Everyone has a secret family recipe. Surely. Jessica (the head of Yeti operations) grew up with a Dad who was a successful for-real chef. He knows
more about the perfect meal than most of us have ever learned about anything.
In the mold remediation world, because we’re such fun-loving types, we’ve got a recipe for mold remediation called the “HEPA Sandwich”. You’d love it. As mold experts, we establish containment wherever necessary; before a fully suited remediation professional HEPA vacs the affected surface, damp wipes said surface, and then HEPA vacs again.
Somewhere along the way the secret recipe has been getting a sly adjustment.
In fact, the sandwich has fallen apart altogether – more like an open face, now. This new recipe is now “HEPA, HEPA, Damp Wipe”.
A small change, and possibly insignificant. But the goal is the same – we’re trying to remove (not kill) the mold. The HEPA vac is a negative pressure chamber and it removes loose spores from hard surfaces.
The damp wipe step removes what else you can get off simply from that hard surface before repeating the steps.
In real life, there’s an abrasion step between the two HEPA steps. As long as the moldy hard surface (mold on lumber, for example) is dry, the IICRC S520 recommends that the surface is sanded or otherwise abraded, before the second HEPA vac, and the final damp wipe to collect residual mold spores.
If you’re ever lucky enough to watch mold under a microscope when a person walks past, you’ll see what appears to be all the mold fly away. Actually, that air movement that was imperceptible to you, was a storm in the mold cup, because these spores are light enough to be carried in the air. Easily moved, and fragile. The roots of mold do not go deep on hard surfaces, so they fly away easily. The HEPA vac step sucks them in before you get too close to be moving them around too much.
While we recommend this as the first step in every mold remediation, the practical knowledge is that this recipe is most effective on hard surfaces.
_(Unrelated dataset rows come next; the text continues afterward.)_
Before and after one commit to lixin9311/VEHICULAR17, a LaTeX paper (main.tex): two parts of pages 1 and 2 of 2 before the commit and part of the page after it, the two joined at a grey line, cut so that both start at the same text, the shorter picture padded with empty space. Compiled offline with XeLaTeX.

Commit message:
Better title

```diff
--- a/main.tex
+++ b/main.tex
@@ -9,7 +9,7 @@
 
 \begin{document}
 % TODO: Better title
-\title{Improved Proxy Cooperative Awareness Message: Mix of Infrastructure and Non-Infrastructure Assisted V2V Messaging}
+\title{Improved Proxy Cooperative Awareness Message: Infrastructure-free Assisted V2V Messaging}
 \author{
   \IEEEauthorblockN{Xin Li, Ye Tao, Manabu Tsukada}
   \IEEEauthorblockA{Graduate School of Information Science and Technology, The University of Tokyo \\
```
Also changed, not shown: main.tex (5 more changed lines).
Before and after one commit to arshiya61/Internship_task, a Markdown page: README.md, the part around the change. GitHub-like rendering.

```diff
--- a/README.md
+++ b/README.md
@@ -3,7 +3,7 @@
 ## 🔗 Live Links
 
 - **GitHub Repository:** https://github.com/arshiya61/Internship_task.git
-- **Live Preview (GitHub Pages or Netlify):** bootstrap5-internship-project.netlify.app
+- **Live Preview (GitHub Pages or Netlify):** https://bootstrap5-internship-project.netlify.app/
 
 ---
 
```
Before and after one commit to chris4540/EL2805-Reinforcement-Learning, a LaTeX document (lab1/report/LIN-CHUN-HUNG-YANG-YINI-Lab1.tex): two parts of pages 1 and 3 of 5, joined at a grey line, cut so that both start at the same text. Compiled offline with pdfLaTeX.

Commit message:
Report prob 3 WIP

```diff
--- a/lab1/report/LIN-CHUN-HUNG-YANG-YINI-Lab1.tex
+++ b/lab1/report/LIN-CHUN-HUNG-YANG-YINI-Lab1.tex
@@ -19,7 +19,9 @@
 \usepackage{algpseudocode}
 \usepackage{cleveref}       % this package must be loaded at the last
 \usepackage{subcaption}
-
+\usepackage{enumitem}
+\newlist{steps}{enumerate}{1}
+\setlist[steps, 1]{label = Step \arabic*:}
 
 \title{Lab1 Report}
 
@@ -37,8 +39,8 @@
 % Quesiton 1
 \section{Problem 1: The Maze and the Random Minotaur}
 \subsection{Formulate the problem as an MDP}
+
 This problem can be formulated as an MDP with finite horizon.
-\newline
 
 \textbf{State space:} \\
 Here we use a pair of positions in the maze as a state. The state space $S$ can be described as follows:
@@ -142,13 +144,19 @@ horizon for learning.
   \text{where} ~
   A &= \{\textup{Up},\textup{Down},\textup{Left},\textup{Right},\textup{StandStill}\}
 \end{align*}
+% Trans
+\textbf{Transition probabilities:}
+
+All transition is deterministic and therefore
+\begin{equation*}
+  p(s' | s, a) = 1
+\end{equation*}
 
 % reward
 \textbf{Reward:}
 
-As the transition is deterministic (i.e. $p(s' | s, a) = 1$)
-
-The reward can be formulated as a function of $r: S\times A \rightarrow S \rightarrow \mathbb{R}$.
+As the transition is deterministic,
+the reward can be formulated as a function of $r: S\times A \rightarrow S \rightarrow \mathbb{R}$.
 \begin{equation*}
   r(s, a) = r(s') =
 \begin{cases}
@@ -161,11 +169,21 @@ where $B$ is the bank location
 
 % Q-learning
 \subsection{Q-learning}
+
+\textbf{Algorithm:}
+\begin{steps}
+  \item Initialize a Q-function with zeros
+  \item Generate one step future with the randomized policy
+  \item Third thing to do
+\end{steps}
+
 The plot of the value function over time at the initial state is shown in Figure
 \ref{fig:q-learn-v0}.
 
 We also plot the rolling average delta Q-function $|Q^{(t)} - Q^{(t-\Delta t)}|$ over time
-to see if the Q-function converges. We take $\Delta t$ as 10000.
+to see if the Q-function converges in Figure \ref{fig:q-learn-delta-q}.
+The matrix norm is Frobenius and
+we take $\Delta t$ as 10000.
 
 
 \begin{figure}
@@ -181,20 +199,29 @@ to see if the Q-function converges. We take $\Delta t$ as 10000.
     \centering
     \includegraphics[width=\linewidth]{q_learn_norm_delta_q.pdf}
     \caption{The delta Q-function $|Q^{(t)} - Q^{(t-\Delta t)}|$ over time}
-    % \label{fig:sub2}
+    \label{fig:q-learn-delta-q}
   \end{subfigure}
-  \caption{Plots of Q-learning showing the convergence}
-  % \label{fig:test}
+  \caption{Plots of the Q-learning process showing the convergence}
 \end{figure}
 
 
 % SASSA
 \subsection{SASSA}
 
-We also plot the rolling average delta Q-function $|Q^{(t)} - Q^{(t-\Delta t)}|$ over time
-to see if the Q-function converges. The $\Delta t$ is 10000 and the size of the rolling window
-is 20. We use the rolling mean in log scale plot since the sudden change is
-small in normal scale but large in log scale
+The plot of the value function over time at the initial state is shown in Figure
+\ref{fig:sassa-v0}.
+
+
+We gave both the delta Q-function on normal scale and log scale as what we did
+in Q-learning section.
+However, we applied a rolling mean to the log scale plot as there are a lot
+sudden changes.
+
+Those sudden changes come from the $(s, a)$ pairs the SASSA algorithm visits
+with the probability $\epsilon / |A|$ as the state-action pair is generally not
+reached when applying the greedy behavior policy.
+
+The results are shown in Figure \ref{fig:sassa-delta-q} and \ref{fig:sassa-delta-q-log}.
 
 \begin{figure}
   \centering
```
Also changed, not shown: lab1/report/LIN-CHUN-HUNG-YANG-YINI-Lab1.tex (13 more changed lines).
Sadly, mold will embed roots in porous surfaces like drywall and cloth.
When drywall is affected by mold, we remove it 100% of the time. The stud wall behind that drywall may also be affected but would not need to be removed. That hard surface like lumber can have the HEPA, HEPA, Damp Wipe treatment, and may even be sanded or otherwise abraded to physically remove the spores from this substrate.
Those spores then get the HEPA, HEPA, Damp Wipe treatment again, and get sucked or blown into a HEPA filter forever.
All this to get you back to a mold-neutral indoor environment.
Adapted from the book: Yeti’s Eat Mold for Breakfast, first published 2022